An anti-ID card protester stopped near the Labour Party conference in Brighton last year has been told his details will be kept by police indefinitely.
Mark Wallace has complained about police records being kept
Mark Wallace was outside the Brighton Centre in September when police stopped him under the Terrorism Act 2000.
The Freedom Association campaigner said: "Keeping details of the innocent forever is an utter disgrace."
But Sussex Police said records of stops were a Home Office requirement and did not mean he had "a police record".
Under the Terrorism Act 2000, Section 44 gives officers the power to stop-and-search at random provided the area they are policing has been identified by the Home Office as one that might be targeted by terrorists.
Brighton, in the week of the Labour Party Conference, was a designated area of risk and police were given Section 44 powers.
Mr Wallace, campaigns manager for the Freedom Association, was gathering signatures for a petition when he was stopped and filmed.
He said: "One minute I was peacefully collecting signatures, and the next I had five policemen around me, one with a video camera recording my every move.
"This act requires no suspicion, you just have to be in the wrong place at the wrong time."
Sussex Police said video footage was retained for seven years and paper records indefinitely.
Conference security included armed officers patrolling Brighton
A spokesman said people stopped were given a street intervention form "for the purposes of accountability" which set out the details of and reasons for the stop.
He said it did not mean the person had "a police record" or that the forms, which were not filed under names, were kept for life.

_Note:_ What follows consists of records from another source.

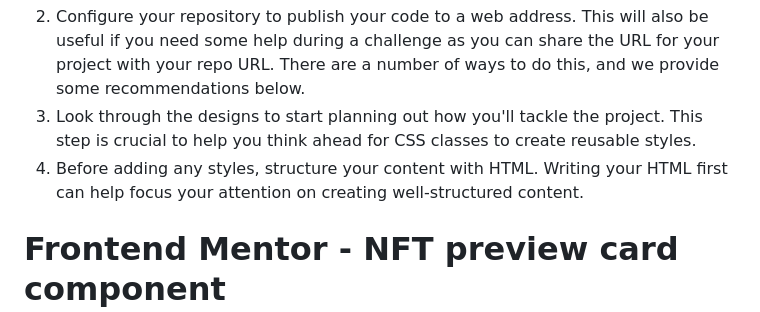
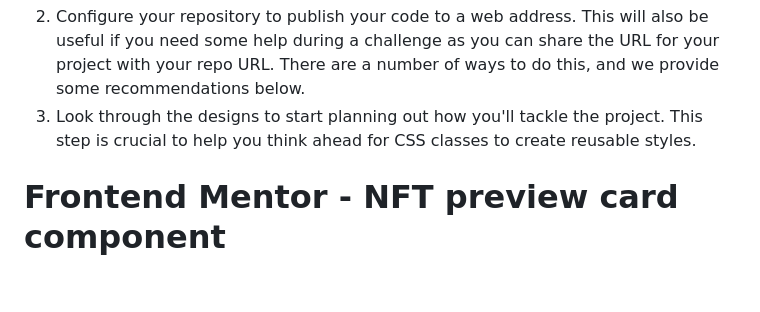
Before and after one commit to yonas-fsaha/NFT-preview-card-component, a Markdown page: README.md, the part around the change. GitHub-like rendering; blank space fills up the shorter version.

```diff
--- a/README.md
+++ b/README.md
@@ -22,7 +22,7 @@ Feel free to use any workflow that you feel comfortable with.
 1. Initialize your project as a public repository on [GitHub](https://github.com/). Creating a repo will make it easier to share your code with the community if you need help. If you're not sure how to do this, [have a read-through of this Try Git resource](https://try.github.io/).
 2. Configure your repository to publish your code to a web address. This will also be useful if you need some help during a challenge as you can share the URL for your project with your repo URL. There are a number of ways to do this, and we provide some recommendations below.
 3. Look through the designs to start planning out how you'll tackle the project. This step is crucial to help you think ahead for CSS classes to create reusable styles.
-4. Before adding any styles, structure your content with HTML. Writing your HTML first can help focus your attention on creating well-structured content.
+
 
 
 
```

The bill introducing the ID cards plan, which The Freedom Association is opposing, is currently going through Parliament.
Ministers say ID cards are needed to fight identity fraud and illegal immigration.